Second-year guard Doron Lamb needs to speed up his development should he want a guaranteed contract and a place to call home.
Last year, Doron Lamb played 47 games for two teams, averaging over 12 minutes per game.
Offensively, advanced statistics say he shows promise. In Orlando, he shot 50 percent from 3-15 feet. At only 20 percent, his long-range two-point shot (16-23 feet) is below average. However, he made 47.6 percent from three (37.8 percent for the entire season).
He needs to improve his ability to finish around the rim, where he completed 59.1 percent while in Milwaukee, but only a dismal 46.7 percent in Orlando. He, like Moe Harkless, could also stand to improve his free-throw shooting (.588).
He has all the potential to be a deadly marksman in the NBA. He lacks the physical gifts necessary to be an elite scorer or a great floor general—as speed, agility and court vision are things that cannot be learned.

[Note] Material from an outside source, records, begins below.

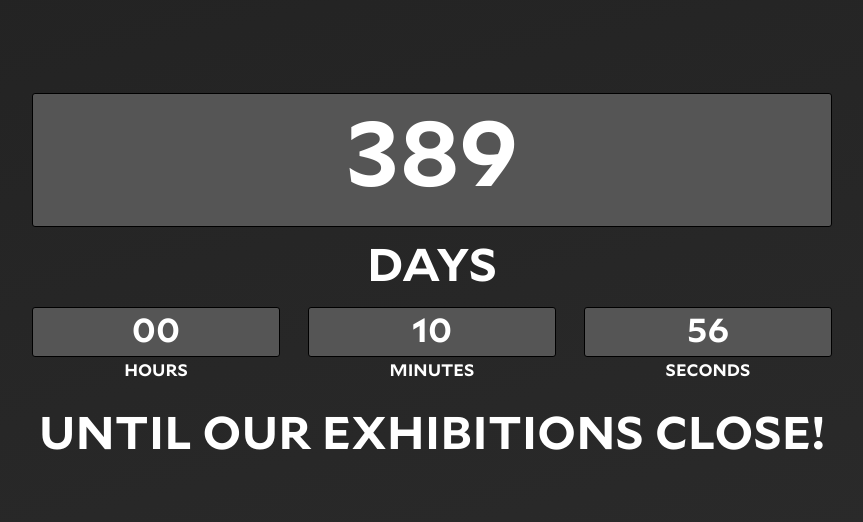
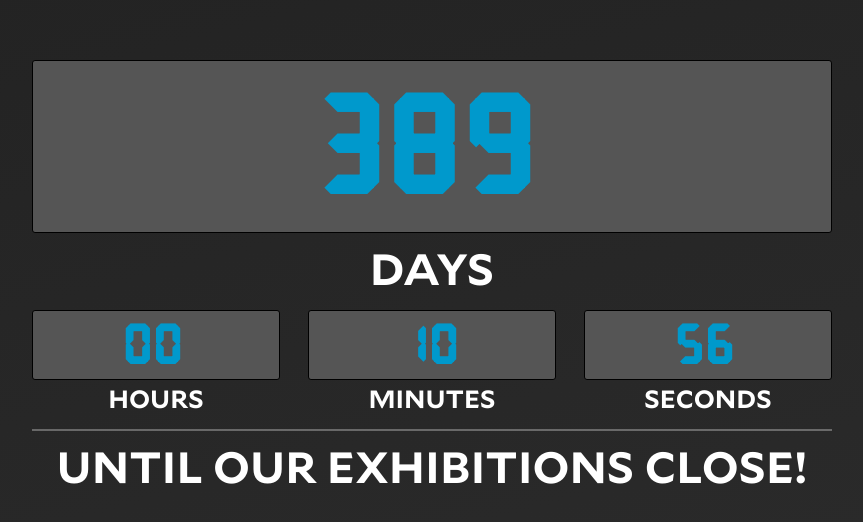
Before and after one commit to ypm-digitalmedia/countdown, a plain HTML site: page index.html in a window 1280 px wide. Shown: the part 124-646 px from the top of the page, without its empty margins (208-1071 px from the left). Drawn offline with Linux system fonts and the light colour scheme.

Commit message:
new font and sizing

```diff
--- a/css/fonts.css
+++ b/css/fonts.css
@@ -28,6 +28,14 @@ label,
    FONTS
    ========================================= */
 
+@font-face {
+    font-family: 'lcd';
+    src: url('../fonts/lcd-webfont.woff2') format('woff2'),
+         url('../fonts/lcd-webfont.woff') format('woff');
+    font-weight: normal;
+    font-style: normal;
+
+}
 
 /*--------------------------------------------------------------
 MALLORY FONTS (Mallory normal) - AM
--- a/css/main.css
+++ b/css/main.css
@@ -31,22 +31,32 @@ body {
 .countdown__item--large {
   flex: auto;
   width: 100%;
-  font-size: 2.75em;
+  font-size: 1.75em;
 }
 
 .countdown__timer {
   padding: .25em;
   background-color: #555;
-  color: white;
+  font-family: "lcd";
+  color: #0099cc;
   border: 1px solid black;
   border-radius: 3px;
   font-weight: bold;
-  font-size: 2em;
+  font-size: 3.5em;
+  letter-spacing: 0.1em;
+}
+
+.countdown__timer-large {
+	font-size: 5em;
+}
+
+#until {
+	border-top: 2px rgba(255,255,255,0.3) solid;
 
 }
 
 .countdown__label {
-  font-size: 1em;
+  font-size: 1.5em;
   padding-top: .40em;
 }
 .countdown__item--large .countdown__label:before, .countdown__item--large .countdown__label:after {
--- a/index.html
+++ b/index.html
@@ -9,7 +9,7 @@
 <body>
   <div class="countdown" id="js-countdown">
     <div class="countdown__item countdown__item--large">
-      <div class="countdown__timer js-countdown-days" aria-labelledby="day-countdown">
+      <div class="countdown__timer countdown__timer-large js-countdown-days" aria-labelledby="day-countdown">
 
       </div>
 
@@ -39,7 +39,7 @@
 
       <div class="countdown__label" id="second-countdown">Seconds</div>
     </div>
-    <div class="countdown__item countdown__item--large">
+    <div class="countdown__item countdown__item--large" id="until">
 
       <div class="countdown__label" id="until-countdown">Until our exhibitions close!</div>
     </div>
--- /dev/null
+++ b/stylesheet.css
@@ -0,0 +1,12 @@
+/*! Generated by Font Squirrel (https://www.fontsquirrel.com) on June 7, 2019 */
+
+
+
+@font-face {
+    font-family: 'lcd_att_phone_timedateregular';
+    src: url('lcd-webfont.woff2') format('woff2'),
+         url('lcd-webfont.woff') format('woff');
+    font-weight: normal;
+    font-style: normal;
+
+}
```
Also changed, not shown: fonts/lcd-webfont.woff (added), fonts/lcd-webfont.woff2 (added), lcd-webfont.woff (added), lcd-webfont.woff2 (added).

Therefore, in order for him to be continue to improve, he'll need to step up his contributions in other aspects of the game.
Be more active on defense, jump passing lanes, have active hands. Create more than one-third of a steal per game. Crash the boards and help a team that was in the middle of the pack in rebounding become one of the best.
If he is unable to start helping the team in other ways, he'll be doomed to be another one of those guys that stays buried on the bench with heat packs on his legs, waiting for the coach to call his name when the team needs a quick three—guys like James Jones in Miami this past year.
To the average person, that may be a great gig: great pay, travel accommodations, play minimal minutes. But, no competitor wants that for themselves.